(Beginning of THE DATA)

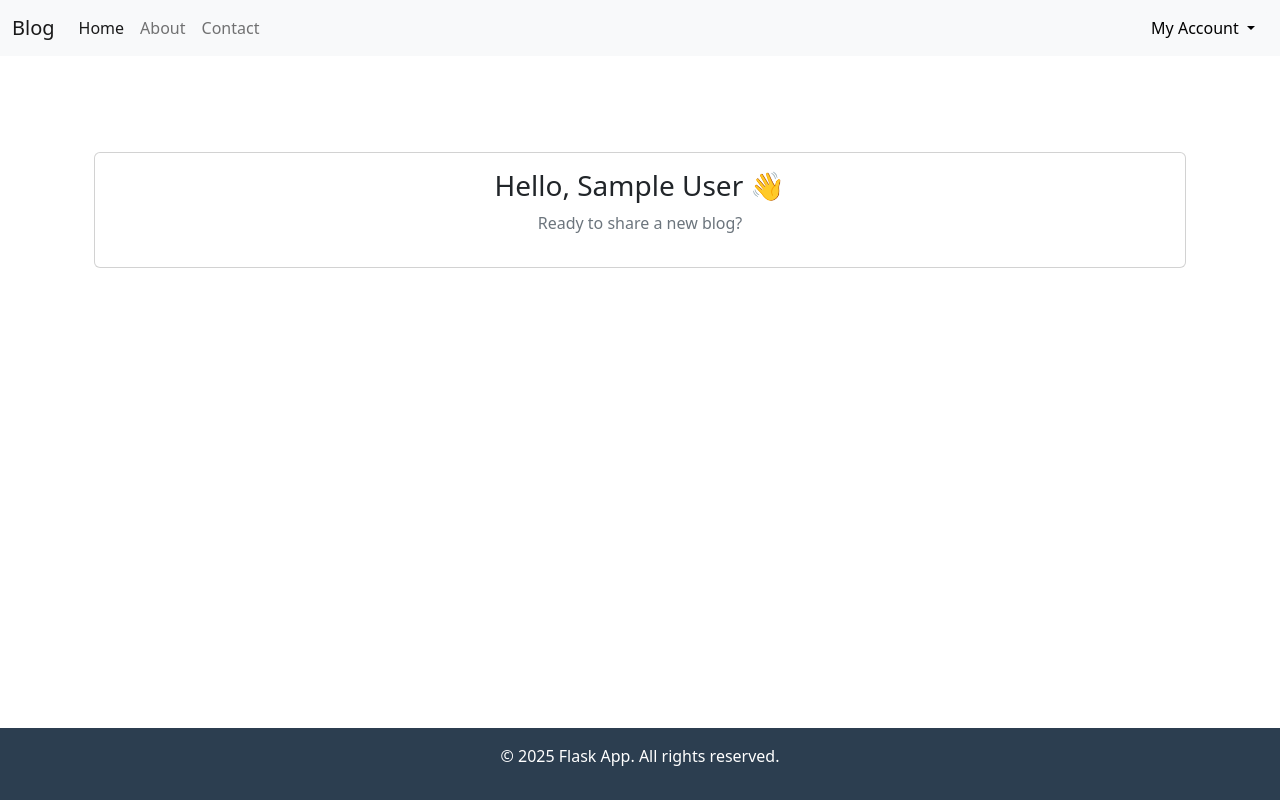
After one commit to Vuritch/Flask, a Flask app: page /blog/add in a window 1280 px wide. The commit adds this page. Run offline with Flask 3, Linux system fonts and the light colour scheme; the visitor is signed in with stand-in values (Sample User, id 1); some libraries are stand-ins or nearby versions.

Commit message:
add bcrypts_Blog

```diff
--- a/Blogger/models.py
+++ b/Blogger/models.py
@@ -1,9 +1,12 @@
-from Blogger import db
+from Blogger import db,loginManager
 from datetime import datetime
+from flask_login import UserMixin
 
+@loginManager.user_loader
+def load_user(userId):
+    return User.query.get(int(userId))
 
-
-class User (db.Model):
+class User (db.Model,UserMixin):
     id=db.Column(db.Integer,primary_key=True,autoincrement=True)
     name = db.Column(db.String(255), nullable=False)
     phone = db.Column(db.String(11),unique=True, nullable=False)
--- a/Blogger/routes.py
+++ b/Blogger/routes.py
@@ -1,8 +1,9 @@
 from flask import render_template, flash, redirect, url_for
-from Blogger import app,db
+from Blogger import app,db,bcrypt
 from Blogger.forms import RegistrationForm,LoginForm
 from Blogger.models import User , Blog
-from werkzeug.security import generate_password_hash,check_password_hash
+from flask_login import login_user, current_user, logout_user, login_required
+
 
 @app.route('/',methods=['GET'])
 def index():
@@ -18,10 +19,14 @@ def contact():
 
 @app.route('/login', methods=['GET', 'POST'])
 def login():
+    if current_user.is_authenticated: #لو فيه حد عامل تسجيل دخول، اطبع إيميله
+        print(current_user.email)
+
     form = LoginForm()
-    if form.validate_on_submit():
-        user = User.query.filter_by(email=form.email.data).first()
-        if user and check_password_hash(user.password, form.password.data):
+    if form.validate_on_submit():  #form validations
+        user = User.query.filter_by(email=form.email.data).first() # check for the matching in the input and sql db and put the value in user
+        if user and bcrypt.check_password_hash(user.password, form.password.data):
+            login_user(user, remember=form.remember.data) # خلي المستخدم ده يدخل السيستم ويبقى مسجّل دخوله (logged in)."
             flash(f'Login successful for {user.email}', 'success')
             return redirect(url_for('index'))
         else:
@@ -31,16 +36,36 @@ def login():
 
 @app.route('/register', methods=['GET', 'POST'])
 def register():
+
+    if current_user.is_authenticated:
+        return redirect(url_for("index"))
+
+
     form = RegistrationForm()
+
     if form.validate_on_submit():
+        hashed_password = bcrypt.generate_password_hash(form.password.data).decode(
+            "utf-8"
+        )
         user = User(
             name=form.name.data,
             email=form.email.data,
             phone=form.phone.data,
-            password=generate_password_hash(form.password.data)
+            password=hashed_password
         )
-        db.session.add(user)
-        db.session.commit()
+        db.session.add(user)  #not added yet in db
+        db.session.commit()  #finally added in db
         flash(f'Account created for {form.name.data}', 'success')
         return redirect(url_for('login'))  # redirect للمسار login بعد التسجيل
     return render_template('register.html', title='Register', form=form)
+
+
+@app.route ("/logout")
+def logout():
+    logout_user()
+    return redirect(url_for("login"))
+
+@app.route("/blog/add")
+@login_required
+def addBlog():
+    return render_template("add_blog.html", title="Add Blog")
--- /dev/null
+++ b/Blogger/templates/add_blog.html
@@ -0,0 +1,11 @@
+{% extends 'default.html' %}
+{% block body %}
+<div class="container mt-5">
+    <div class="card">
+        <div class="card-body text-center">
+            <h3>Hello, {{ current_user.name }} 👋</h3>
+            <p class="text-muted">Ready to share a new blog?</p>
+        </div>
+    </div>
+</div>
+{% endblock %}
--- a/Blogger/templates/default.html
+++ b/Blogger/templates/default.html
@@ -16,7 +16,7 @@
 <body>
     <nav class="navbar navbar-expand-lg navbar-light bg-light ">
         <div class="container-fluid">
-            <a class="navbar-brand" href="#">Flask</a>
+            <a class="navbar-brand" href="#">Blog</a>
             <button class="navbar-toggler" type="button" data-bs-toggle="collapse"
                 data-bs-target="#navbarSupportedContent" aria-controls="navbarSupportedContent" aria-expanded="false"
                 aria-label="Toggle navigation">
@@ -33,24 +33,23 @@
                     <li class="nav-item">
                         <a class="nav-link" href="{{url_for('contact')}}">Contact</a>
                     </li>
-                    <li class="nav-item dropdown">
-                        <a class="nav-link dropdown-toggle" href="#" id="navbarDropdown" role="button"
-                            data-bs-toggle="dropdown" aria-expanded="false">
-                            Dropdown
-                        </a>
-                        <ul class="dropdown-menu" aria-labelledby="navbarDropdown">
-                            <li><a class="dropdown-item" href="#">Action</a></li>
-                            <li><a class="dropdown-item" href="#">Another action</a></li>
-                            <li>
-                                <hr class="dropdown-divider">
-                            </li>
-                            <li><a class="dropdown-item" href="#">Something else here</a></li>
-                        </ul>
-                    </li>
                 </ul>
                 <div class="d-flex">
+                    {% if current_user.is_authenticated %}
+                    <div class="dropdown">
+                        <button class="btn btn-light dropdown-toggle" type="button" id="dropdownMenuButton1"
+                            data-bs-toggle="dropdown" aria-expanded="false">
+                            My Account
+                        </button>
+                        <ul class="dropdown-menu" aria-labelledby="dropdownMenuButton1">
+                            <li><a class="dropdown-item" href="{{url_for('addBlog')}}">Add Blog</a></li>
+                            <li><a class="dropdown-item" href="{{url_for('logout')}}">Logout</a></li>
+                        </ul>
+                    </div>
+                    {%else%}
                     <a href="{{url_for('login')}}"><button class="btn btn-outline-primary me-1">Login</button></a>
                     <a href="{{url_for('register')}}"> <button class="btn btn-primary">Sign Up</button></a>
+                    {%endif%}
                     </di>
                 </div>
             </div>
@@ -65,11 +64,11 @@
     {%endif%}
 
     {% endwith %}
-    <main class="container  pt-5">
+    <main class="container  pt-5 pb-5">
         {% block body%}
         {% endblock %}
     </main>
-    <footer>
+    <footer class="">
         <p>© 2025 Flask App. All rights reserved.</p>
     </footer>
     <script src="{{ url_for('static', filename='js/main.js') }}">
```
Also changed, not shown: Blogger/__init__.py (+6 -1 lines), Blogger/forms.py (+12 -2 lines), Blogger/templates/base.html (deleted, +0 -13 lines), Blogger/templates/index.html (+7 -2 lines).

(End of THE DATA)

**ACTIVITY:** Write out each line above containing "from".

**SOLUTION FOR THIS TASK:**
-from Blogger import db
+from Blogger import db,loginManager
 from datetime import datetime
+from flask_login import UserMixin
 from flask import render_template, flash, redirect, url_for
-from Blogger import app,db
+from Blogger import app,db,bcrypt
 from Blogger.forms import RegistrationForm,LoginForm
 from Blogger.models import User , Blog
-from werkzeug.security import generate_password_hash,check_password_hash
+from flask_login import login_user, current_user, logout_user, login_required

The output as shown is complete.